About this exercise: Output the entries exactly.

Supplied material:
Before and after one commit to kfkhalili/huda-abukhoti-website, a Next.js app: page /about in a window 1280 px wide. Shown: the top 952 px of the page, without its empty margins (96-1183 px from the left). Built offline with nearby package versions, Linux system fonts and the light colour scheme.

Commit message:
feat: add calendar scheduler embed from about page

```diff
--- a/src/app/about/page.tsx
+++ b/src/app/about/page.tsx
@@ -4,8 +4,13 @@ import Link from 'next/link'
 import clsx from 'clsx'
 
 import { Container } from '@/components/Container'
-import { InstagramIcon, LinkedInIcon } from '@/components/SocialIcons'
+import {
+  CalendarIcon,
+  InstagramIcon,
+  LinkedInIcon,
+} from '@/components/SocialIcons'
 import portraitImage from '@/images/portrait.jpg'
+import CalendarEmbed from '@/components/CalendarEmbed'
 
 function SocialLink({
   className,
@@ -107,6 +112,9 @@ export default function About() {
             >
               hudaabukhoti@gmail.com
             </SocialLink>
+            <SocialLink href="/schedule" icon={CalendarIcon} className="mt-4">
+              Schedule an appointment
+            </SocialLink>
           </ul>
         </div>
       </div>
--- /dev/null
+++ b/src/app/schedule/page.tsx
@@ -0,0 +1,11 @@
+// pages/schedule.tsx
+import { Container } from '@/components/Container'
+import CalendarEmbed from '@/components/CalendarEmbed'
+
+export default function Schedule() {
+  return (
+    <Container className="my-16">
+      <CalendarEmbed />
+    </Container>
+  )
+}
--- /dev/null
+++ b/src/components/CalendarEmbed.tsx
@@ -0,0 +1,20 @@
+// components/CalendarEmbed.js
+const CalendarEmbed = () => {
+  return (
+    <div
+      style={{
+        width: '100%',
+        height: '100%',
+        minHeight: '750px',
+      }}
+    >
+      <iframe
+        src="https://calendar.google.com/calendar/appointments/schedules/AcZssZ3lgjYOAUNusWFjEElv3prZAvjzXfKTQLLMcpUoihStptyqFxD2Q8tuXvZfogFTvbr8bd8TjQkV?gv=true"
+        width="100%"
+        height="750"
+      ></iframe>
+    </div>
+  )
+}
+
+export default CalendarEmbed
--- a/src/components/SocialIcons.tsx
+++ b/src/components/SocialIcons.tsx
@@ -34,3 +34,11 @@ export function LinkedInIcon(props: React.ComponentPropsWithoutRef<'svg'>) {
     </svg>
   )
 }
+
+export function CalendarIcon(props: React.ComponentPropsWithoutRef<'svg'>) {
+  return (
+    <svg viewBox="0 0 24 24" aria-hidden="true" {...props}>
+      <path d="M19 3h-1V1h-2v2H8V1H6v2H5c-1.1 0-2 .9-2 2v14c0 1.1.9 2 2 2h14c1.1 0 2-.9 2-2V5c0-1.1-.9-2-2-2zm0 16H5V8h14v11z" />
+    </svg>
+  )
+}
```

Output for this task:
Before and after one commit to kfkhalili/huda-abukhoti-website, a Next.js app: page /about in a window 1280 px wide. Shown: the top 952 px of the page, without its empty margins (96-1183 px from the left). Built offline with nearby package versions, Linux system fonts and the light colour scheme.

Commit message:
feat: add calendar scheduler embed from about page

```diff
--- a/src/app/about/page.tsx
+++ b/src/app/about/page.tsx
@@ -4,8 +4,13 @@ import Link from 'next/link'
 import clsx from 'clsx'
 
 import { Container } from '@/components/Container'
-import { InstagramIcon, LinkedInIcon } from '@/components/SocialIcons'
+import {
+  CalendarIcon,
+  InstagramIcon,
+  LinkedInIcon,
+} from '@/components/SocialIcons'
 import portraitImage from '@/images/portrait.jpg'
+import CalendarEmbed from '@/components/CalendarEmbed'
 
 function SocialLink({
   className,
@@ -107,6 +112,9 @@ export default function About() {
             >
               hudaabukhoti@gmail.com
             </SocialLink>
+            <SocialLink href="/schedule" icon={CalendarIcon} className="mt-4">
+              Schedule an appointment
+            </SocialLink>
           </ul>
         </div>
       </div>
--- /dev/null
+++ b/src/app/schedule/page.tsx
@@ -0,0 +1,11 @@
+// pages/schedule.tsx
+import { Container } from '@/components/Container'
+import CalendarEmbed from '@/components/CalendarEmbed'
+
+export default function Schedule() {
+  return (
+    <Container className="my-16">
+      <CalendarEmbed />
+    </Container>
+  )
+}
--- /dev/null
+++ b/src/components/CalendarEmbed.tsx
@@ -0,0 +1,20 @@
+// components/CalendarEmbed.js
+const CalendarEmbed = () => {
+  return (
+    <div
+      style={{
+        width: '100%',
+        height: '100%',
+        minHeight: '750px',
+      }}
+    >
+      <iframe
+        src="https://calendar.google.com/calendar/appointments/schedules/AcZssZ3lgjYOAUNusWFjEElv3prZAvjzXfKTQLLMcpUoihStptyqFxD2Q8tuXvZfogFTvbr8bd8TjQkV?gv=true"
+        width="100%"
+        height="750"
+      ></iframe>
+    </div>
+  )
+}
+
+export default CalendarEmbed
--- a/src/components/SocialIcons.tsx
+++ b/src/components/SocialIcons.tsx
@@ -34,3 +34,11 @@ export function LinkedInIcon(props: React.ComponentPropsWithoutRef<'svg'>) {
     </svg>
   )
 }
+
+export function CalendarIcon(props: React.ComponentPropsWithoutRef<'svg'>) {
+  return (
+    <svg viewBox="0 0 24 24" aria-hidden="true" {...props}>
+      <path d="M19 3h-1V1h-2v2H8V1H6v2H5c-1.1 0-2 .9-2 2v14c0 1.1.9 2 2 2h14c1.1 0 2-.9 2-2V5c0-1.1-.9-2-2-2zm0 16H5V8h14v11z" />
+    </svg>
+  )
+}
```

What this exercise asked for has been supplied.